* _PROBLEM_
Lines where the string "Idle" appears are to be copied from the entries below.

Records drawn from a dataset
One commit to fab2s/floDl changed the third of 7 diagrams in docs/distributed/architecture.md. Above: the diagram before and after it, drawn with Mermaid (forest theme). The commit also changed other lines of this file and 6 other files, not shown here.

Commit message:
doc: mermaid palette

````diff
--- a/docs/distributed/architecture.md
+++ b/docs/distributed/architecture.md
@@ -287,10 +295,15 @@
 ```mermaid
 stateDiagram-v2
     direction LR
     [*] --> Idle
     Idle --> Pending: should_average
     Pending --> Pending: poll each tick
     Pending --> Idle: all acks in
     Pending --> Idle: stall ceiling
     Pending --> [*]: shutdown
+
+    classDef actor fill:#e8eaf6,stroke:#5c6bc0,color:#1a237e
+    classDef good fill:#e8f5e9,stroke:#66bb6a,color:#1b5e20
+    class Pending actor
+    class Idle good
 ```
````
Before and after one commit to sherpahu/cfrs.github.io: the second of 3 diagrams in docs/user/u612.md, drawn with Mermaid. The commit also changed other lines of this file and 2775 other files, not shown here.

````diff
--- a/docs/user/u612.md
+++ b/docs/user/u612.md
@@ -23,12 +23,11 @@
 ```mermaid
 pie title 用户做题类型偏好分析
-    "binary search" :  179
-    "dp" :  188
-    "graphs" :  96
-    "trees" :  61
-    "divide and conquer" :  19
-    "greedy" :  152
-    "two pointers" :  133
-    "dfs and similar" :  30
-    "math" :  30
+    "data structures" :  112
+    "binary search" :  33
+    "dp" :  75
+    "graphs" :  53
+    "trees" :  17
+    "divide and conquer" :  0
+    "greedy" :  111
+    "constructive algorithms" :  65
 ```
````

* _ANSWER SECTION_
     [*] --> Idle
     Idle --> Pending: should_average
     Pending --> Idle: all acks in
     Pending --> Idle: stall ceiling
+    class Idle good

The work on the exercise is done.